▶ **Exercise**
Please say how many lines in the entries below hold the string "RegisterScreen", with no other words.

▶ **Listed entries**
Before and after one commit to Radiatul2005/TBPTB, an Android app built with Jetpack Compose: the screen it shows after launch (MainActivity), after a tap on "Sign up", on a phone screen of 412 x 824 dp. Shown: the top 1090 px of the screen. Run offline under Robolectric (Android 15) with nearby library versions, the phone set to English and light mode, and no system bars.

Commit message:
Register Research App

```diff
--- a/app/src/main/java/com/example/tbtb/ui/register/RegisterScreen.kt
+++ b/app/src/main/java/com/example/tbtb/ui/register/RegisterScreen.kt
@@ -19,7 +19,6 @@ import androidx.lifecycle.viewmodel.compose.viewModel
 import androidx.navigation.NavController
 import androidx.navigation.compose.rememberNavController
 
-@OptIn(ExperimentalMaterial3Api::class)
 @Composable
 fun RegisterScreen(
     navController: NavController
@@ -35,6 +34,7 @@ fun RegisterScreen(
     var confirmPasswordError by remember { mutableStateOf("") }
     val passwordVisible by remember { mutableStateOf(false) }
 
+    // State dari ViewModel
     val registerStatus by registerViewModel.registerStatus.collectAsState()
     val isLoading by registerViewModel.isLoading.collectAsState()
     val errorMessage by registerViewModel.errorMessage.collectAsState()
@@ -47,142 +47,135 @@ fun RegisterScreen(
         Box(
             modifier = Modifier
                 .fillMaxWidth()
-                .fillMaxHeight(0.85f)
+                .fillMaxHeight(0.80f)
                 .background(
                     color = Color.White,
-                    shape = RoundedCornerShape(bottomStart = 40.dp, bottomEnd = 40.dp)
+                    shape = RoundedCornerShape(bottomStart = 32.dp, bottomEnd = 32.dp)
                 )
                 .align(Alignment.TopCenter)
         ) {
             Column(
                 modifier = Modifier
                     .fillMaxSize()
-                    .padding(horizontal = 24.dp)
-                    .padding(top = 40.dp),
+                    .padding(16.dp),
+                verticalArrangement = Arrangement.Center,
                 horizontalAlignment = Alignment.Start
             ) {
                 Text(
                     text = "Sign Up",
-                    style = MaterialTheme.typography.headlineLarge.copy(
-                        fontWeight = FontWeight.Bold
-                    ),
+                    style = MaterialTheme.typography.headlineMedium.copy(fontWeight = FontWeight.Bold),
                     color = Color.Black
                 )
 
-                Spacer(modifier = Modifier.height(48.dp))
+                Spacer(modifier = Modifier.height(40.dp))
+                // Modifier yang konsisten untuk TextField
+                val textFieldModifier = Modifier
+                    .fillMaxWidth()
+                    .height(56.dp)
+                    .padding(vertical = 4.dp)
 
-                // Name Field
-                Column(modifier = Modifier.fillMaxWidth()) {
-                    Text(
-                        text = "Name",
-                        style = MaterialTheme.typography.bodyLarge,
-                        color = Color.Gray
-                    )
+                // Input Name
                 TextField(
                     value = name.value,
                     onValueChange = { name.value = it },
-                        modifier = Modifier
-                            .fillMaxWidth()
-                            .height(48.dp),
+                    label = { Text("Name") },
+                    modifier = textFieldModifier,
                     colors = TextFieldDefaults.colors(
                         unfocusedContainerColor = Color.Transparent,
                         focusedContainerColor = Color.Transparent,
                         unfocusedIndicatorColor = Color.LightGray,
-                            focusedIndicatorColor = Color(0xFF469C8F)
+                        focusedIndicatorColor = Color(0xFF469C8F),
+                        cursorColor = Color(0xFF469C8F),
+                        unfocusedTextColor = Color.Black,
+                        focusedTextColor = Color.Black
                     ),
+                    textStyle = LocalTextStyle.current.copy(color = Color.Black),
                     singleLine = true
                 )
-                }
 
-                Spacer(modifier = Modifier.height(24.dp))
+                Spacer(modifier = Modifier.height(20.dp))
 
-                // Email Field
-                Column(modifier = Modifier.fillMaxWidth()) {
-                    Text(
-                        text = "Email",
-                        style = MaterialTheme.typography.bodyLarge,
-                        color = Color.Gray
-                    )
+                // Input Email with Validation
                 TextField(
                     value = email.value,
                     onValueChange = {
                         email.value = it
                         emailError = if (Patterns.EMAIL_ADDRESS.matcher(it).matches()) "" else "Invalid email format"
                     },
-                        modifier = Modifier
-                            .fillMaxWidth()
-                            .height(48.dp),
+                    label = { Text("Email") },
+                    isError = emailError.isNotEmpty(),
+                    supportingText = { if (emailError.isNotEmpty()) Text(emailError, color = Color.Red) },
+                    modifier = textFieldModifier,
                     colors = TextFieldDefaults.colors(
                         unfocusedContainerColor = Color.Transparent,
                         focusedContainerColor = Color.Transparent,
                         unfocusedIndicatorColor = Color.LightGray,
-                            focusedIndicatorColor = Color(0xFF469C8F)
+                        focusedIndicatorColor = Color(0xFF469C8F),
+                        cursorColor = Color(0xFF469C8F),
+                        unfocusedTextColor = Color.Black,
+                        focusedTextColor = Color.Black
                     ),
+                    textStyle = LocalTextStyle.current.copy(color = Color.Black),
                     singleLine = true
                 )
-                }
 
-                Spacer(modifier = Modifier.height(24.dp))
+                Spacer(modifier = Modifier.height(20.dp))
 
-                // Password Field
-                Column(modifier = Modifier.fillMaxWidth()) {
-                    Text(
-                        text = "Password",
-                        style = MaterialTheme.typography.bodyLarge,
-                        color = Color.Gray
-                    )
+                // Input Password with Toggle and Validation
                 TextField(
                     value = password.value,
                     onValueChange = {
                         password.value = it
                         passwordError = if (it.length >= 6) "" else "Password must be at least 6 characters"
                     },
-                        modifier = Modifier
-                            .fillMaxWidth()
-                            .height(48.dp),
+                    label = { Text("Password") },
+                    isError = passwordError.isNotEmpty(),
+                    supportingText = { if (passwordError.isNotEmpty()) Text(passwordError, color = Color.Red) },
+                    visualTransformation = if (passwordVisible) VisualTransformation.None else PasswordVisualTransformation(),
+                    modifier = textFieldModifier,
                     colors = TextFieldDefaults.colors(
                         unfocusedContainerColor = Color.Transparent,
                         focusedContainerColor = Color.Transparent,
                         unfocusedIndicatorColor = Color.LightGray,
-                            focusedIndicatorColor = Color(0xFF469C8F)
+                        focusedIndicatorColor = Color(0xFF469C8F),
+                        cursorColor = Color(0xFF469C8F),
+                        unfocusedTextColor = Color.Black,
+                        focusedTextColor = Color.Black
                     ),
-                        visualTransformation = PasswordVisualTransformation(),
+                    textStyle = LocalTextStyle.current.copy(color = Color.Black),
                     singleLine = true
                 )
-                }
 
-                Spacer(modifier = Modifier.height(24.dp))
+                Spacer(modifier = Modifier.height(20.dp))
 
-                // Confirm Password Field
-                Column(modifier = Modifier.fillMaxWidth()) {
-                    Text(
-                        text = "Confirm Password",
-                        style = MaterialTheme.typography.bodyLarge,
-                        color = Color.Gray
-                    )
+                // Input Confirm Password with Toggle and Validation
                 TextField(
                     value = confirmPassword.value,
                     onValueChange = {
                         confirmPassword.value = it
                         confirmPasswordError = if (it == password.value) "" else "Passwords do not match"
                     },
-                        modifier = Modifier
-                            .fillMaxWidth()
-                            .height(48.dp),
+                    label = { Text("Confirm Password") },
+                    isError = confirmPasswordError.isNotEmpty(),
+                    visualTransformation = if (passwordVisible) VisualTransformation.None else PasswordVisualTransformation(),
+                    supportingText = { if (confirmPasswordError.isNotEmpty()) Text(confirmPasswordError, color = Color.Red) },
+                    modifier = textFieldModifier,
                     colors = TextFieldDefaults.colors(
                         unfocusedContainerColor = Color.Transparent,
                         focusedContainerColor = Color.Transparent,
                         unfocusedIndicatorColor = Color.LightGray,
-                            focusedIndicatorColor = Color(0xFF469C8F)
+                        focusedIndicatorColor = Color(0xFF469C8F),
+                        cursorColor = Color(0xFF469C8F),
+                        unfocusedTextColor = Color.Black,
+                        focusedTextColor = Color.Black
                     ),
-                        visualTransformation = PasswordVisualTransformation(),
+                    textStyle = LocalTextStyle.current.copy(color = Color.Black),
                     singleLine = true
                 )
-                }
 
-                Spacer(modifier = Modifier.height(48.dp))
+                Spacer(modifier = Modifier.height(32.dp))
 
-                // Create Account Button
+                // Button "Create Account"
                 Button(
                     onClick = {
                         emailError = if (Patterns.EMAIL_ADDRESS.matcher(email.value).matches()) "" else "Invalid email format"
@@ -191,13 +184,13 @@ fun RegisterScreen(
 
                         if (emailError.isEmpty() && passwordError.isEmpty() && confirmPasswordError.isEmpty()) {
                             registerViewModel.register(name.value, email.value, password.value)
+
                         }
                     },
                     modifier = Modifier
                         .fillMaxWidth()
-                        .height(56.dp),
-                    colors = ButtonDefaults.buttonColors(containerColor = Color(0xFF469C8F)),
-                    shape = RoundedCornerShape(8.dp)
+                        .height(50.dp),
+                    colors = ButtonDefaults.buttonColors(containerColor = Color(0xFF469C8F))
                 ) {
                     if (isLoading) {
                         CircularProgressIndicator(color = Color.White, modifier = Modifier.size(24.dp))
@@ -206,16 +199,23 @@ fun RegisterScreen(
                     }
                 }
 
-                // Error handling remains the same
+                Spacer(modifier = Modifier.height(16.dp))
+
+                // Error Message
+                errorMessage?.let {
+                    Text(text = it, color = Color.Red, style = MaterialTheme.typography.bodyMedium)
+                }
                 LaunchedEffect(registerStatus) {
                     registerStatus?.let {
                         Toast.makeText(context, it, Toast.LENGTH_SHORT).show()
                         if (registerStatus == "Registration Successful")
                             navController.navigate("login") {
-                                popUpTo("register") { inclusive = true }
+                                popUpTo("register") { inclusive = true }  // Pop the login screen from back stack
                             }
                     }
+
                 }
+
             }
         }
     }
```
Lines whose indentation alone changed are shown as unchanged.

▶ **Expected answer**
7